More than 6 million children in the United States have been diagnosed with attention-deficit/hyperactivity disorder (ADHD). Although stimulant medications have been shown to be helpful for ADHD symptoms, some people also use complementary health approaches.
The evidence on whether omega-3 fatty acid supplements are helpful for ADHD symptoms is inconclusive. Some studies have shown modest benefits, but omega-3s don’t work as well as stimulant medications.
Melatonin may be helpful for sleep disorders in people with ADHD, and it appears to be safe when used short term. However, little is known about its long-term safety.
There’s not enough evidence to support the use of pycnogenol or ginkgo biloba for ADHD.
St. John’s wort is no better than a placebo (an inactive substance) for ADHD symptoms. This herb interacts in undesirable and potentially dangerous ways with many medicines.
There isn’t enough evidence to draw any conclusions about whether acupuncture is safe or helpful for ADHD symptoms.
No firm conclusions can be drawn about whether meditation-based therapies are helpful for ADHD. However, exercise, including yoga, can have short-term benefits on ADHD symptoms.

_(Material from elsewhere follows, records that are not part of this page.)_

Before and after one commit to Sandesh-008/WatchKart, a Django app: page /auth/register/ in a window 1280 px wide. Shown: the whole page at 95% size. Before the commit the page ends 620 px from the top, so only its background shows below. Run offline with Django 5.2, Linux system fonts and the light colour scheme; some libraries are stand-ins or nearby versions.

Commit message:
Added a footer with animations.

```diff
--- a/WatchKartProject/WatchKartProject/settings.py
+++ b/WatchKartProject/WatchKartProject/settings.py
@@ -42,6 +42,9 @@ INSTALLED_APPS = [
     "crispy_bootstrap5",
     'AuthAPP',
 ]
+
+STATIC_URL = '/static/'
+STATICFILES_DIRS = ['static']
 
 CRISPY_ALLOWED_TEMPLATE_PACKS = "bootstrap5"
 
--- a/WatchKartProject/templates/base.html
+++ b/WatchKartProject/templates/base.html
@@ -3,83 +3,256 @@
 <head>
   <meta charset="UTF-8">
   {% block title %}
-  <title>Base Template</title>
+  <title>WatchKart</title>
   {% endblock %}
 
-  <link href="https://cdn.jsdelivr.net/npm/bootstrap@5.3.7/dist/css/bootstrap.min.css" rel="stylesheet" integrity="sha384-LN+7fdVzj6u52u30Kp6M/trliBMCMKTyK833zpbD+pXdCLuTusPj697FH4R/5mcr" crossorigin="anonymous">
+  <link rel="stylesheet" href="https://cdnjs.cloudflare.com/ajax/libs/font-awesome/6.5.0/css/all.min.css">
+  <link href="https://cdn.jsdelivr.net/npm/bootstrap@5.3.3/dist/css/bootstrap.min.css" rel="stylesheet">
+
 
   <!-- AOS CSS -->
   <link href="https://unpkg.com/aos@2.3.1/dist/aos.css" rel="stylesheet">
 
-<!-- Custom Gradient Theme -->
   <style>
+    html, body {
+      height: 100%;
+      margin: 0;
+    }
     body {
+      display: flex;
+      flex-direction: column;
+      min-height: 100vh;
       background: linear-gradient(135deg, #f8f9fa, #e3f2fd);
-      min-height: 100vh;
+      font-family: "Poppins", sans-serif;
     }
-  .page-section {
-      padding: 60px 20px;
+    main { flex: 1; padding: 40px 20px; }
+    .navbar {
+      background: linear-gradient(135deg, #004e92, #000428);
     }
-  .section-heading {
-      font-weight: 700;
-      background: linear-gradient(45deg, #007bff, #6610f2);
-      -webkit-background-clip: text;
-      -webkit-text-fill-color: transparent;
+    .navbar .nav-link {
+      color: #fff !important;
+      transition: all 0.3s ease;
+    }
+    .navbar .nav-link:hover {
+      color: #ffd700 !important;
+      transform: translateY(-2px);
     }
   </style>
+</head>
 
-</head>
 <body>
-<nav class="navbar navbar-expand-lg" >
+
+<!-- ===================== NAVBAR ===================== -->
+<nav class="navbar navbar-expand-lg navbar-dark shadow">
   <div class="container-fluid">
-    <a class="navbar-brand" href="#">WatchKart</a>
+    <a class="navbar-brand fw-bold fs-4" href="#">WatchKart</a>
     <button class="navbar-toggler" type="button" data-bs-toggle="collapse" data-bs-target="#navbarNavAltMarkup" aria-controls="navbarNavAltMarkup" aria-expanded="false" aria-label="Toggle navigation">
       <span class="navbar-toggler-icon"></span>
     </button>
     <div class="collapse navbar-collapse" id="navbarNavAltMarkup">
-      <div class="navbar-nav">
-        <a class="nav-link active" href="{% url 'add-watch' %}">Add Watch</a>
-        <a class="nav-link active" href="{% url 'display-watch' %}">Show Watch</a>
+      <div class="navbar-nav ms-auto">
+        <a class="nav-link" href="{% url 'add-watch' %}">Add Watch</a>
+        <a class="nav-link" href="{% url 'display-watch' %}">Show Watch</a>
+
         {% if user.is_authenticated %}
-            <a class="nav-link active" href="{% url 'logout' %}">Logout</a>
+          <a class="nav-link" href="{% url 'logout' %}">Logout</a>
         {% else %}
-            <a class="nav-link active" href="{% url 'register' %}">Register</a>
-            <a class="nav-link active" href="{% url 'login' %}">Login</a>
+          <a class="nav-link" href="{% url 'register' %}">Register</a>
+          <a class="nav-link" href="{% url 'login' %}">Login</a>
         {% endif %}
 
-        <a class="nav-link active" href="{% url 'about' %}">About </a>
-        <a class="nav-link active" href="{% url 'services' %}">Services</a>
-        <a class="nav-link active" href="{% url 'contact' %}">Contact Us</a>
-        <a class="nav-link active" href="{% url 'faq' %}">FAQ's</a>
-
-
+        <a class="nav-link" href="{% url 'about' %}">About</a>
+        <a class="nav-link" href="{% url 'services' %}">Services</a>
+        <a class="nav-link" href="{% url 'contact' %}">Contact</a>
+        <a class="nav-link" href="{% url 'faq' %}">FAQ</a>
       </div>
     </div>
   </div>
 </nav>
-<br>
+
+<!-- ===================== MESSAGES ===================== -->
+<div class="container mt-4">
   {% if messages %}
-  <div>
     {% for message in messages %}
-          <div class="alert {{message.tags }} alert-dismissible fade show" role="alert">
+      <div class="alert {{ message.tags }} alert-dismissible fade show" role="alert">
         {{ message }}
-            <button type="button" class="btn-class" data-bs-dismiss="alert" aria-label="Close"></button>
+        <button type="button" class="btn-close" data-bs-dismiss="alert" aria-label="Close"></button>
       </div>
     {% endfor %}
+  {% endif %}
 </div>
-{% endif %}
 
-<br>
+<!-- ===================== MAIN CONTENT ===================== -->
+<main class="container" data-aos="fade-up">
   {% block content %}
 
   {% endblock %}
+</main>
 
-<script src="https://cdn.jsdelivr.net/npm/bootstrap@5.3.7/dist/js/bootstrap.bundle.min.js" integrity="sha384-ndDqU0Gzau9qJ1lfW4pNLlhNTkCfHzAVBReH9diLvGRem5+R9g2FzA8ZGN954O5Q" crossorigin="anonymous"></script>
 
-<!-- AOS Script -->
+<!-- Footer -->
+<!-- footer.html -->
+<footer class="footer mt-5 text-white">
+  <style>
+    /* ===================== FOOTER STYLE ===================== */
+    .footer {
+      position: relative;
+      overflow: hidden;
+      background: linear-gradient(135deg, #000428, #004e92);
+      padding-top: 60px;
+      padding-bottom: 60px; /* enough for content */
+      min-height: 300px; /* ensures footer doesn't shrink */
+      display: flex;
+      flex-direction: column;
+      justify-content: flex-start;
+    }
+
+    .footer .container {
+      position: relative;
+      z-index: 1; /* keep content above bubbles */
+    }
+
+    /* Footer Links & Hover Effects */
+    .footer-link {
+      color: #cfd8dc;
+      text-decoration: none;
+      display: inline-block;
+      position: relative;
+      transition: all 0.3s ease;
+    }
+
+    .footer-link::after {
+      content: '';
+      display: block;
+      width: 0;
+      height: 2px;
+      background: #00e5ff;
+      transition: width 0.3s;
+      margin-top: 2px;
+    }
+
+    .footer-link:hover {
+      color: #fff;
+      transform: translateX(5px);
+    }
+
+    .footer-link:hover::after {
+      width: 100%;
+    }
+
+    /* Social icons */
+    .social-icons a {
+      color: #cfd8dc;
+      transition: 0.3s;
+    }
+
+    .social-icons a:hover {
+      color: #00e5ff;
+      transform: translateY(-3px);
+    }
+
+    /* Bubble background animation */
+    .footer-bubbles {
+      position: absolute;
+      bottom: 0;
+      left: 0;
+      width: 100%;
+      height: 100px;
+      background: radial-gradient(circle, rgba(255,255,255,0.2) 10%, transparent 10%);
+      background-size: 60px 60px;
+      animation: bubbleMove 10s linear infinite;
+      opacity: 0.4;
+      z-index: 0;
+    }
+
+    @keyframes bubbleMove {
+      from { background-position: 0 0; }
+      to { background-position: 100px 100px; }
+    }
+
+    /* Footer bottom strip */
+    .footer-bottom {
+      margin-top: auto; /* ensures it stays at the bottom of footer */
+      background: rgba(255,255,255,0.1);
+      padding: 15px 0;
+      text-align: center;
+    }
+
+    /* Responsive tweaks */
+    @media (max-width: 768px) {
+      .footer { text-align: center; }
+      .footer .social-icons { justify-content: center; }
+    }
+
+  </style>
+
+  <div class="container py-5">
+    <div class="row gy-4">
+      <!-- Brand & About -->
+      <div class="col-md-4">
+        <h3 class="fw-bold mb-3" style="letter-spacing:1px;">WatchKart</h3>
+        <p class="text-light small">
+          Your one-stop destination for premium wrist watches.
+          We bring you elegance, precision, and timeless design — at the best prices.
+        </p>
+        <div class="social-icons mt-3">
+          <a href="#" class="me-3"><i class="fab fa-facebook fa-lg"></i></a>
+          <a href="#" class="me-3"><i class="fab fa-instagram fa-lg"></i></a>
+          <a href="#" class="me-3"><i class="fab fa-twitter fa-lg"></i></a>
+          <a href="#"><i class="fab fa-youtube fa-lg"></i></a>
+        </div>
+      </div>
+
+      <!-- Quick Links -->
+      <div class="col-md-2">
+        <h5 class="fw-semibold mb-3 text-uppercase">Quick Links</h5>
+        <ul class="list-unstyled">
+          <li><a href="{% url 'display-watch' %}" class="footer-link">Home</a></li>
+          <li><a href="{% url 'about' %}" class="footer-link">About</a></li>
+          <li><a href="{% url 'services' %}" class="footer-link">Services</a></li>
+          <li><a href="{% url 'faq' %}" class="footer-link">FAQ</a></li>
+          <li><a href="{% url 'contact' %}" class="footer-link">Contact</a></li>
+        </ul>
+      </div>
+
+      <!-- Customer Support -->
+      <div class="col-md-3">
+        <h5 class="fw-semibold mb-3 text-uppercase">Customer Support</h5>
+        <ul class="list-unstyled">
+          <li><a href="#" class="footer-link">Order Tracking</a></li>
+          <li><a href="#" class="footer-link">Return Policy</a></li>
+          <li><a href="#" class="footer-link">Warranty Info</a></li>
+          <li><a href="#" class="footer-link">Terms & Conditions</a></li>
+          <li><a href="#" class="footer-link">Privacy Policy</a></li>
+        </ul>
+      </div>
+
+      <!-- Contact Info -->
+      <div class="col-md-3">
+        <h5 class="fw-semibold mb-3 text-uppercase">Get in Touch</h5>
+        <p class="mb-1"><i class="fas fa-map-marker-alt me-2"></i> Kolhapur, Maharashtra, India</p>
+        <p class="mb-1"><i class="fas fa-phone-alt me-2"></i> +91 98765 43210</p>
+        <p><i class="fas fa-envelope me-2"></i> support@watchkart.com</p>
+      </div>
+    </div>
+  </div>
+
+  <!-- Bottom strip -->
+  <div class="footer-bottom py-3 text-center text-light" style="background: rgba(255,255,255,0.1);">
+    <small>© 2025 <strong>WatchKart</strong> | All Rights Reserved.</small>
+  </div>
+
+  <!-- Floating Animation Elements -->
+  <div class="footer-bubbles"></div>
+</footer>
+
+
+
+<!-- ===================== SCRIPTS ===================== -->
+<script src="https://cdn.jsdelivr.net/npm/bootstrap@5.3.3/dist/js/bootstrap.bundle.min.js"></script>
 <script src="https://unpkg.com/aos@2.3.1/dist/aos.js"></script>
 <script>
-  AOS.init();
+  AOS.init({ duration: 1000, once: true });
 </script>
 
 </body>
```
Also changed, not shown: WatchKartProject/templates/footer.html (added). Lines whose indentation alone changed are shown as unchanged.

If you’re considering using any complementary health approach for ADHD for your child, discuss it with the child’s health care provider.